Hello once again! Well this has been another interesting week, tough, but slightly more rewarding! So cow hearts. I was in a house of a recent convert teaching them, and I didn't understand the dialogue before this happened, but the mother of the family brought out a cow heart!!! A freaking cow heart!!! what the crap!!! Apparently they eat them here!!! It was bigger than my head and dripping in blood, I felt like puking. So sick. Third world countries like to eat weird things, its weird. Anyways, I feel like there were a million other things to say this week, but they all escaped my mind.
Anyways, right now we are all in San Salvador because we had a soccer game against the Ilopango Zone, I don't know who won, but I scored two goals, which was super awesome. I really forgot that I have some small amount of skill in soccer, a skill that I thought was long gone! So that was super fun. And now we are in San Salvador writing in a ciber, because we won`t have time when we return to San Vicente later this afternoon. So on Wednesday marks my 6 weeks here in the field, my first transfer done. I really feel like I am starting to get into the groove of things and understand Spanish better! I really feel like that is becoming stronger!!
So Saturday morning at about 4 AM, we were abruptly awoken by a mariachi band outside our house! They were playing music for some one's birthday in a neighbors house, and I don't understand this tradition of playing music really loud at 4 am for a birthday. I would be upset if anyone did that for me, the band played like 5 full length songs and I got gypped out of a solid 30 minutes of sleep! People here really have no sense of when they are making too much noise at the wrong hour. I miss the sound ordinances we have back in Marysville WA!!

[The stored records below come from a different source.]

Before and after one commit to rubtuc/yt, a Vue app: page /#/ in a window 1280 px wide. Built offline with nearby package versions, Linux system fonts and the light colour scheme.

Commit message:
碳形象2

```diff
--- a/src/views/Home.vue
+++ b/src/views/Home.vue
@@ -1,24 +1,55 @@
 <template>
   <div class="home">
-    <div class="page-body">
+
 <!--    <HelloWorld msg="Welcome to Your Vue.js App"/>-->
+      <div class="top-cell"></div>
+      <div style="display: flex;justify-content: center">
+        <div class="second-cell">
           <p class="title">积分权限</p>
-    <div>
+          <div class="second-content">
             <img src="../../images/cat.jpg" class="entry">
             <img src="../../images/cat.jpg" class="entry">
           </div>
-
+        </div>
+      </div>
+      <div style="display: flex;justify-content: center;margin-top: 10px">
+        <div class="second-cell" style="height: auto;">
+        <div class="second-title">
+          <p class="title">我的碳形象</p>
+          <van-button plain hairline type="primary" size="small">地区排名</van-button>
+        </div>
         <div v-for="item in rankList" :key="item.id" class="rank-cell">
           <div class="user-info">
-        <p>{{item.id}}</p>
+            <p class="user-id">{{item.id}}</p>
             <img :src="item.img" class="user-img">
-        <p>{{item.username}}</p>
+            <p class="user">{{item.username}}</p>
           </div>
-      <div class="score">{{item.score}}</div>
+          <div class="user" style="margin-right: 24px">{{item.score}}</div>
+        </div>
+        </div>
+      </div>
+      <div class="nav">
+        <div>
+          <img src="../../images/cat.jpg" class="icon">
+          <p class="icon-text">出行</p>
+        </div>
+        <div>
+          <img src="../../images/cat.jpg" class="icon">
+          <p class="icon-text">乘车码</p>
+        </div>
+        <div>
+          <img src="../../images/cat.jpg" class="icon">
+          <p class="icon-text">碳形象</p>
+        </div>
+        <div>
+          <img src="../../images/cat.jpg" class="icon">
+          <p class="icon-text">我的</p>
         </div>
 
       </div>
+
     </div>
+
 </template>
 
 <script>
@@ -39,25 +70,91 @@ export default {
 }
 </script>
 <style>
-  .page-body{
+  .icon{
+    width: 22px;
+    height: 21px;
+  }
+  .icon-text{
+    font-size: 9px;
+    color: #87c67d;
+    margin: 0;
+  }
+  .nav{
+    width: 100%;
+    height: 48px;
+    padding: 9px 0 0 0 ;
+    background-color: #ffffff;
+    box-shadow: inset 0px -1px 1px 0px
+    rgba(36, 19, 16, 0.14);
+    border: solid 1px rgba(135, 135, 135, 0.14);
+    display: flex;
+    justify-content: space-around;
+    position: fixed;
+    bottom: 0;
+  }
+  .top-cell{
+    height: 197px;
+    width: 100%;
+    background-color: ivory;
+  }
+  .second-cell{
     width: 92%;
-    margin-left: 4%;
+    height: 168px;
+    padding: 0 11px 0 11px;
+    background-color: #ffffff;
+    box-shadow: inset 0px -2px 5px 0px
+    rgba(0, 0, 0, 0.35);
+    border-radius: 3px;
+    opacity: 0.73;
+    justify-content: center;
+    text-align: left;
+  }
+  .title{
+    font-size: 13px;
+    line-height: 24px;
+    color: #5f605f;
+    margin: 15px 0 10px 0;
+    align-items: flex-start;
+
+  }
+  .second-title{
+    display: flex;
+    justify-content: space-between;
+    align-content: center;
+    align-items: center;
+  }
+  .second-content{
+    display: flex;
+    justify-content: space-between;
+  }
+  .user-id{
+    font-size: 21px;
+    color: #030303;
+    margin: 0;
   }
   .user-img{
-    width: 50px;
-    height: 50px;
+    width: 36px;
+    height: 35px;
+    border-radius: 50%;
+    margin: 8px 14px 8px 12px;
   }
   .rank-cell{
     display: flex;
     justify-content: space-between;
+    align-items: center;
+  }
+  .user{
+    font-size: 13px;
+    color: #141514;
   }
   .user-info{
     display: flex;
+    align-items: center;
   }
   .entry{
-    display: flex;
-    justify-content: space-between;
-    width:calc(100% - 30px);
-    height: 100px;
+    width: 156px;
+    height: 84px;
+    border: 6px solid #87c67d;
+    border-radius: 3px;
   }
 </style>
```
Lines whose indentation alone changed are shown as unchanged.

This week I have definitely seen more progress or "success" as you could say it, we didn't baptize any new people or anything. The good thing is, we are starting to see more and more people who have been prepared by the Lord to be received into the church. So one man, Roberto, we came into contact with him one day in the street and he let us in his house to teach him. When we finished the first lesson, we extended the baptismal invitation (without a specific date), and his response went as follows(translated of course): "Yes. So when is the soonest I can be baptized?". That really kinda blew my mind because we are so used to indirect answers from people with such questions, but we know that this guy really has been prepared to hear what we have to say!
One happy thing about this week, is we stopped doing breakfasts with our cocinera because those were just terrible, cold refried beans the consistency of water, spongy cheese that contains more salt than the Great Salt Lake, and eggs that were fried in a swimming pool of grease. Seriously, people here cook with so much grease, it is so horrible (you can see the grease on so many people here too). I thought America was bad with eating greasy foods, try the food here, worse than any Big Mac you ever ate. So for the breakfasts I eat cereal and milk with whatever fruit I have, and since Latinos think cereal with milk is so weird, my companion eats sandwiches. It is so much better making our own breakfasts, we would usually have to sit in the cocineras house for 30 minutes to wait for our plate of cold beans and cheese. So I am doing better in the food dept.
Saturday we had a baptismal service for a kid who just turned 8, his parents are recent converts. The Andrade family, they always have us over for FHE every Monday at 6:00, its awesome. So I got to perform the baptism (doesn't count towards mission numbers, but I got to perform it), which was a great experience! I think the kid (Alejandro) wanted me to do it because I always talk with him about The Avengers and other super hero stuff, so for that he really likes talking with me! So this family is really great! They are super poor, they live in a shack house kind of thing. At night it is illuminated with candles. And every time we go over they try and offer us food, whether it be pupusas or beans and rice, they always give us something, which I appreciate so much!! I know beans aren't exciting, but when a family like this gives it to you it is the most delicious dinner ever! They are so great to the missionaries, even though they don`t have much they always want to give!
I guess that sums up the notable events from the week. I would attach photos, but I didn't know we would write in San Salvador so I don't have my camera stuffs. So next time I will have some pictures to share! Thanks for all the letters and emails I get from you all! I am happy to hear all is good at home! I miss you all a lot, and look forward to hearing from you again soon! I love you!
Elder Joshua Vaughan